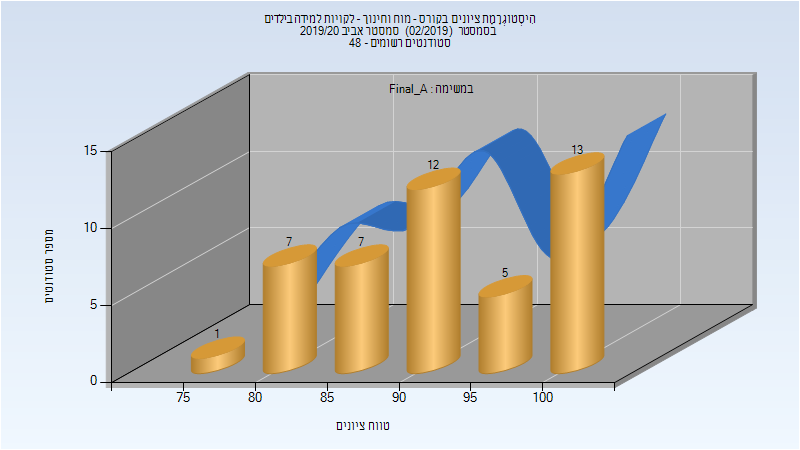
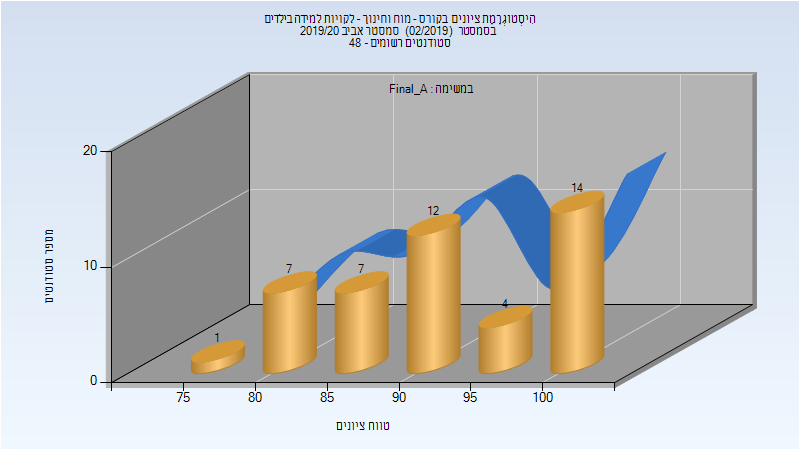
Deploy michael-maltsev/technion-histograms to github.com/michael-maltsev/technion-histograms.git:gh-pages

diff --git a/048989/index.html b/048989/index.html
@@ -5,7 +5,7 @@
     <link rel="shortcut icon" href="https://michael-maltsev.github.io/technion-histograms/favicon.ico">
     <meta name="viewport" content="width=device-width, initial-scale=1">
     <meta name="google-site-verification" content="Nps3LEfDaHCQolJfA4KJfgEA1c4hv6R04bCUijxBwdY" />
-    <title>216003 - ליקויי למידה והתנהגות בילדים | technion-histograms</title>
+    <title>048989 | technion-histograms</title>
     <style>
       /* stolen from thebestmotherfucking.website */
       body{font-family:Open Sans,Arial;color:#454545;font-size:16px;margin:2em auto;max-width:800px;padding:1em;line-height:1.4;text-align:justify}html.contrast body{color:#050505}html.contrast blockquote{color:#11151a}html.contrast blockquote:before{color:#262626}html.contrast a{color:#0051c9}html.contrast a:visited{color:#7d013e}html.contrast span.wr{color:#800}html.contrast span.mfw{color:#4d0000}@media screen and (prefers-color-scheme:light){html.inverted{background-color:#000}html.inverted body{color:#d9d9d9}html.inverted div#contrast,html.inverted div#invmode{color:#fff;background-color:#000}html.inverted blockquote{color:#d3c9be}html.inverted blockquote:before{color:#b8b8b8}html.inverted a{color:#00a2e7}html.inverted a:visited{color:#ca1a70}html.inverted span.wr{color:#d24637}html.inverted span.mfw{color:#b00000}html.inverted.contrast{background-color:#000}html.inverted.contrast body{color:#fff}html.inverted.contrast div#contrast,html.inverted.contrast div#invmode{color:#fff;background-color:#000}html.inverted.contrast blockquote{color:#f8f6f5}html.inverted.contrast blockquote:before{color:#e5e5e5}html.inverted.contrast a{color:#44c7ff}html.inverted.contrast a:visited{color:#e9579e}html.inverted.contrast span.wr{color:#db695d}html.inverted.contrast span.mfw{color:#ff0d0d}}@media (prefers-color-scheme:dark){html:not(.inverted){background-color:#000}html:not(.inverted) body{color:#d9d9d9}html:not(.inverted) div#contrast,html:not(.inverted) div#invmode{color:#fff;background-color:#000}html:not(.inverted) blockquote{color:#d3c9be}html:not(.inverted) blockquote:before{color:#b8b8b8}html:not(.inverted) a{color:#00a2e7}html:not(.inverted) a:visited{color:#ca1a70}html:not(.inverted) span.wr{color:#d24637}html:not(.inverted) span.mfw{color:#b00000}html:not(.inverted).contrast{background-color:#000}html:not(.inverted).contrast body{color:#fff}html:not(.inverted).contrast div#contrast,html:not(.inverted).contrast div#invmode{color:#fff;background-color:#000}html:not(.inverted).contrast blockquote{color:#f8f6f5}html:not(.inverted).contrast blockquote:before{color:#e5e5e5}html:not(.inverted).contrast a{color:#44c7ff}html:not(.inverted).contrast a:visited{color:#e9579e}html:not(.inverted).contrast span.wr{color:#db695d}html:not(.inverted).contrast span.mfw{color:#ff0d0d}html.inverted html{background-color:#fefefe}}a{color:#07a}a:visited{color:#941352}.noselect{-webkit-touch-callout:none;-webkit-user-select:none;-khtml-user-select:none;-moz-user-select:none;-ms-user-select:none;user-select:none}span.citneed{vertical-align:top;font-size:.7em;padding-left:.3em}small{font-size:.4em}p.st{margin-top:-1em}div.fancyPositioning div.picture-left{float:left;width:40%;overflow:hidden;margin-right:1em}div.fancyPositioning div.picture-left img{width:100%}div.fancyPositioning div.picture-left figure{margin:10px}div.fancyPositioning div.picture-left figure figcaption{font-size:.7em}div.fancyPositioning div.tleft{float:left;width:55%}div.fancyPositioning div.tleft p:first-child{margin-top:0}div.fancyPositioning:after{display:block;content:"";clear:both}ul li img{height:1em}blockquote{color:#456;margin-left:0;margin-top:2em;margin-bottom:2em}blockquote span{float:left;margin-left:1rem;padding-top:1rem}blockquote author{display:block;clear:both;font-size:.6em;margin-left:2.4rem;font-style:oblique}blockquote author:before{content:"- ";margin-right:1em}blockquote:before{font-family:Times New Roman,Times,Arial;color:#666;content:open-quote;font-size:2.2em;font-weight:600;float:left;margin-top:0;margin-right:.2rem;width:1.2rem}blockquote:after{content:"";display:block;clear:both}@media screen and (max-width:500px){body{text-align:left}div.fancyPositioning div.picture-left,div.fancyPositioning div.tleft{float:none;width:inherit}blockquote span{width:80%}blockquote author{padding-top:1em;width:80%;margin-left:15%}blockquote author:before{content:"";margin-right:inherit}}span.visited{color:#941352}span.visited-maroon{color:#85144b}span.wr{color:#c0392b;font-weight:600;text-decoration:underline}div#contrast{color:#000;top:10px}div#contrast,div#invmode{cursor:pointer;position:fixed;right:10px;font-size:.8em;text-decoration:underline;-webkit-touch-callout:none;-webkit-user-select:none;-khtml-user-select:none;-moz-user-select:none;-ms-user-select:none;user-select:none}div#invmode{color:#fff;background-color:#000;top:34px;padding:2px 5px}@media screen and (max-width:1080px){div#contrast,div#invmode{position:absolute}}span.sb{color:#00e}span.sb,span.sv{cursor:not-allowed}span.sv{color:#551a8b}span.foufoufou{color:#444;font-weight:700}span.foufoufou:before{content:"";display:inline-block;width:1em;height:1em;margin-left:.2em;margin-right:.2em;background-color:#444}span.foufivfoufivfoufiv{color:#454545;font-weight:700}span.foufivfoufivfoufiv:before{content:"";display:inline-block;width:1em;height:1em;margin-left:.2em;margin-right:.2em;background-color:#454545}span.mfw{color:#730000}a.kopimi,a.kopimi img.kopimi{display:block;margin-left:auto;margin-right:auto}a.kopimi img.kopimi{height:2em}p.fakepre{font-family:monospace;font-size:.9em}
@@ -20,74 +20,7 @@
     </style>
   </head>
   <body>
-    <h1>216003 - ליקויי למידה והתנהגות בילדים</h1>
-<h2>חורף 2018-2019</h2>
-<table>
-<thead>
-<tr>
-<th>איש סגל</th>
-<th>תפקיד</th>
-</tr>
-</thead>
-<tbody>
-<tr>
-<td>הורוביץ-קראו ציפי</td>
-<td>מרצה - אחראי מקצוע</td>
-</tr>
-</tbody>
-</table>
-<h3>סופי מועד א'</h3>
-<p><img src="201801/Final_A.png" alt="201801 Final_A" /></p>
-<table>
-<thead>
-<tr>
-<th>סטודנטים</th>
-<th>עברו/נכשלו</th>
-<th>אחוז עוברים</th>
-<th>ציון מינימלי</th>
-<th>ציון מקסימלי</th>
-<th>ממוצע</th>
-<th>חציון</th>
-</tr>
-</thead>
-<tbody>
-<tr>
-<td>20</td>
-<td>20/0</td>
-<td>100</td>
-<td>86</td>
-<td>100</td>
-<td>93.5</td>
-<td>91.5</td>
-</tr>
-</tbody>
-</table>
-<h3>סופי</h3>
-<p><img src="201801/Finals.png" alt="201801 Finals" /></p>
-<table>
-<thead>
-<tr>
-<th>סטודנטים</th>
-<th>עברו/נכשלו</th>
-<th>אחוז עוברים</th>
-<th>ציון מינימלי</th>
-<th>ציון מקסימלי</th>
-<th>ממוצע</th>
-<th>חציון</th>
-</tr>
-</thead>
-<tbody>
-<tr>
-<td>18</td>
-<td>18/0</td>
-<td>100</td>
-<td>86</td>
-<td>100</td>
-<td>93.444</td>
-<td>91.5</td>
-</tr>
-</tbody>
-</table>
+    <h1>048989</h1>
 <h2>אביב 2020</h2>
 <table>
 <thead>
@@ -98,34 +31,8 @@
 </thead>
 <tbody>
 <tr>
-<td>הורוביץ-קראו ציפי</td>
+<td>לברון יואש</td>
 <td>מרצה - אחראי מקצוע</td>
-</tr>
-</tbody>
-</table>
-<h3>סופי מועד א'</h3>
-<p><img src="201902/Final_A.png" alt="201902 Final_A" /></p>
-<table>
-<thead>
-<tr>
-<th>סטודנטים</th>
-<th>עברו/נכשלו</th>
-<th>אחוז עוברים</th>
-<th>ציון מינימלי</th>
-<th>ציון מקסימלי</th>
-<th>ממוצע</th>
-<th>חציון</th>
-</tr>
-</thead>
-<tbody>
-<tr>
-<td>45</td>
-<td>45/0</td>
-<td>100</td>
-<td>79</td>
-<td>100</td>
-<td>92.378</td>
-<td>92</td>
 </tr>
 </tbody>
 </table>
@@ -145,13 +52,13 @@
 </thead>
 <tbody>
 <tr>
-<td>45</td>
-<td>45/0</td>
+<td>15</td>
+<td>15/0</td>
 <td>100</td>
-<td>79</td>
+<td>90</td>
 <td>100</td>
-<td>92.267</td>
-<td>92</td>
+<td>97.4</td>
+<td>100</td>
 </tr>
 </tbody>
 </table>

diff --git a/046237/index.html b/046237/index.html
@@ -601,6 +601,32 @@
 </tr>
 </tbody>
 </table>
+<h3>סופי מועד ב'</h3>
+<p><img src="201902/Final_B.png" alt="201902 Final_B" /></p>
+<table>
+<thead>
+<tr>
+<th>סטודנטים</th>
+<th>עברו/נכשלו</th>
+<th>אחוז עוברים</th>
+<th>ציון מינימלי</th>
+<th>ציון מקסימלי</th>
+<th>ממוצע</th>
+<th>חציון</th>
+</tr>
+</thead>
+<tbody>
+<tr>
+<td>23</td>
+<td>23/0</td>
+<td>100</td>
+<td>66</td>
+<td>90</td>
+<td>78.913</td>
+<td>79</td>
+</tr>
+</tbody>
+</table>
 <h3>סופי</h3>
 <p><img src="201902/Finals.png" alt="201902 Finals" /></p>
 <table>

diff --git a/index.html b/index.html
@@ -410,6 +410,7 @@
 <a href="048921/">048921</a><br />
 <a href="048929/">048929</a><br />
 <a href="048986/">048986</a><br />
+<a href="048989/">048989</a><br />
 <a href="049011/">049011</a><br />
 <a href="049018/">049018</a><br />
 <a href="049022/">049022</a><br />

diff --git a/046880/index.html b/046880/index.html
@@ -179,13 +179,13 @@
 </thead>
 <tbody>
 <tr>
-<td>12</td>
-<td>11/1</td>
-<td>92</td>
-<td>50</td>
+<td>14</td>
+<td>14/0</td>
+<td>100</td>
+<td>71</td>
 <td>96</td>
-<td>84.625</td>
-<td>89.5</td>
+<td>85.6</td>
+<td>86.5</td>
 </tr>
 </tbody>
 </table>

diff --git a/046237/README.md b/046237/README.md
@@ -184,6 +184,14 @@
 | ---- | ---- | ---- | ---- | ---- | ---- | ---- |
 | 52 | 52/0 | 100 | 57 | 92 | 76.596 | 75 |
 
+### סופי מועד ב'
+
+![201902 Final_B](201902/Final_B.png)
+
+| סטודנטים | עברו/נכשלו | אחוז עוברים | ציון מינימלי | ציון מקסימלי | ממוצע | חציון |
+| ---- | ---- | ---- | ---- | ---- | ---- | ---- |
+| 23 | 23/0 | 100 | 66 | 90 | 78.913 | 79 |
+
 ### סופי
 
 ![201902 Finals](201902/Finals.png)

diff --git a/048989/README.md b/048989/README.md
@@ -1,0 +1,16 @@
+# 048989
+
+## אביב 2020
+
+| איש סגל | תפקיד |
+| ---- | ---- |
+| לברון יואש | מרצה - אחראי מקצוע |
+
+### סופי
+
+![201902 Finals](201902/Finals.png)
+
+| סטודנטים | עברו/נכשלו | אחוז עוברים | ציון מינימלי | ציון מקסימלי | ממוצע | חציון |
+| ---- | ---- | ---- | ---- | ---- | ---- | ---- |
+| 15 | 15/0 | 100 | 90 | 100 | 97.4 | 100 |
+

diff --git a/216003/README.md b/216003/README.md
@@ -34,7 +34,7 @@
 
 | סטודנטים | עברו/נכשלו | אחוז עוברים | ציון מינימלי | ציון מקסימלי | ממוצע | חציון |
 | ---- | ---- | ---- | ---- | ---- | ---- | ---- |
-| 45 | 45/0 | 100 | 79 | 100 | 92.267 | 92 |
+| 45 | 45/0 | 100 | 79 | 100 | 92.378 | 92 |
 
 ### סופי
 

diff --git a/046880/README.md b/046880/README.md
@@ -52,5 +52,5 @@
 
 | סטודנטים | עברו/נכשלו | אחוז עוברים | ציון מינימלי | ציון מקסימלי | ממוצע | חציון |
 | ---- | ---- | ---- | ---- | ---- | ---- | ---- |
-| 12 | 11/1 | 92 | 50 | 96 | 84.625 | 89.5 |
+| 14 | 14/0 | 100 | 71 | 96 | 85.6 | 86.5 |
 

diff --git a/README.md b/README.md
@@ -389,6 +389,7 @@
 [048921](048921/)  
 [048929](048929/)  
 [048986](048986/)  
+[048989](048989/)  
 [049011](049011/)  
 [049018](049018/)  
 [049022](049022/)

[About this exercise]:
Scan the entries for lines holding the string "href", then copy every one of them.

[Solution for this exercise]:
     <link rel="shortcut icon" href="https://michael-maltsev.github.io/technion-histograms/favicon.ico">
 <a href="048921/">048921</a><br />
 <a href="048929/">048929</a><br />
 <a href="048986/">048986</a><br />
+<a href="048989/">048989</a><br />
 <a href="049011/">049011</a><br />
 <a href="049018/">049018</a><br />
 <a href="049022/">049022</a><br />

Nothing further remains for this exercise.